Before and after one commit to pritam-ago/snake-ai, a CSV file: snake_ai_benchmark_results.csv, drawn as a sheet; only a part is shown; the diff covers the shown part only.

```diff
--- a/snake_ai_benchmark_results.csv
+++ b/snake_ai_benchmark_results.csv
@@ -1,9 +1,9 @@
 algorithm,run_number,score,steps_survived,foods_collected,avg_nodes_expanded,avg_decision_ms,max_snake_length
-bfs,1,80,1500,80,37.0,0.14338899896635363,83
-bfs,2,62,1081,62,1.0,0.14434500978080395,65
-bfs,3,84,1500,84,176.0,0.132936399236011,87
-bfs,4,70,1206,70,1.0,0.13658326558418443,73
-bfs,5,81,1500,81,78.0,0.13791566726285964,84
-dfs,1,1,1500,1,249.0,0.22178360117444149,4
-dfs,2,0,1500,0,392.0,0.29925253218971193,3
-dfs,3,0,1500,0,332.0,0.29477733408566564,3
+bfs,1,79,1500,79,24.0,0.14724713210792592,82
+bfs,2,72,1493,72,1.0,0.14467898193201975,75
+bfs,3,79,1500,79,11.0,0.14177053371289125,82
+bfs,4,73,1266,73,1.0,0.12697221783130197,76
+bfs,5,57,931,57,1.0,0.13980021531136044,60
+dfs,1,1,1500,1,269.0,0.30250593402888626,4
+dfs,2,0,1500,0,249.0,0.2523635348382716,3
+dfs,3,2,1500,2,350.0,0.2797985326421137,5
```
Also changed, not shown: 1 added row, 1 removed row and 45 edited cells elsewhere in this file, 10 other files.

__________

Return the data in full, exactly as it appears above.

→ Solution to this exercise:
Before and after one commit to pritam-ago/snake-ai, a CSV file: snake_ai_benchmark_results.csv, drawn as a sheet; only a part is shown; the diff covers the shown part only.

```diff
--- a/snake_ai_benchmark_results.csv
+++ b/snake_ai_benchmark_results.csv
@@ -1,9 +1,9 @@
 algorithm,run_number,score,steps_survived,foods_collected,avg_nodes_expanded,avg_decision_ms,max_snake_length
-bfs,1,80,1500,80,37.0,0.14338899896635363,83
-bfs,2,62,1081,62,1.0,0.14434500978080395,65
-bfs,3,84,1500,84,176.0,0.132936399236011,87
-bfs,4,70,1206,70,1.0,0.13658326558418443,73
-bfs,5,81,1500,81,78.0,0.13791566726285964,84
-dfs,1,1,1500,1,249.0,0.22178360117444149,4
-dfs,2,0,1500,0,392.0,0.29925253218971193,3
-dfs,3,0,1500,0,332.0,0.29477733408566564,3
+bfs,1,79,1500,79,24.0,0.14724713210792592,82
+bfs,2,72,1493,72,1.0,0.14467898193201975,75
+bfs,3,79,1500,79,11.0,0.14177053371289125,82
+bfs,4,73,1266,73,1.0,0.12697221783130197,76
+bfs,5,57,931,57,1.0,0.13980021531136044,60
+dfs,1,1,1500,1,269.0,0.30250593402888626,4
+dfs,2,0,1500,0,249.0,0.2523635348382716,3
+dfs,3,2,1500,2,350.0,0.2797985326421137,5
```
Also changed, not shown: 1 added row, 1 removed row and 45 edited cells elsewhere in this file, 10 other files.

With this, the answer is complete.